• To do
Extract the records in full, leaving every picture out.

• Study material
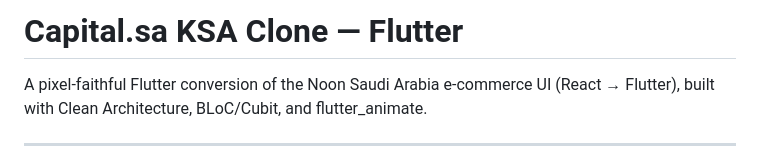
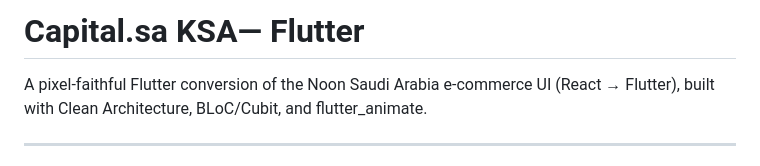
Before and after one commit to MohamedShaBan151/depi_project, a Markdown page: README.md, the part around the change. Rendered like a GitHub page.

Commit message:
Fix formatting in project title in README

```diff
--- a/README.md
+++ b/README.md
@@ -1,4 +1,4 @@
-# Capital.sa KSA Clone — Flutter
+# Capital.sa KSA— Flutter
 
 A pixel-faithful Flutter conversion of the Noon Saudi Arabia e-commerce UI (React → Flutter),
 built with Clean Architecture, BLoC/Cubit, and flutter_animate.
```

• Output below
Before and after one commit to MohamedShaBan151/depi_project, a Markdown page: README.md, the part around the change. Rendered like a GitHub page.

Commit message:
Fix formatting in project title in README

```diff
--- a/README.md
+++ b/README.md
@@ -1,4 +1,4 @@
-# Capital.sa KSA Clone — Flutter
+# Capital.sa KSA— Flutter
 
 A pixel-faithful Flutter conversion of the Noon Saudi Arabia e-commerce UI (React → Flutter),
 built with Clean Architecture, BLoC/Cubit, and flutter_animate.
```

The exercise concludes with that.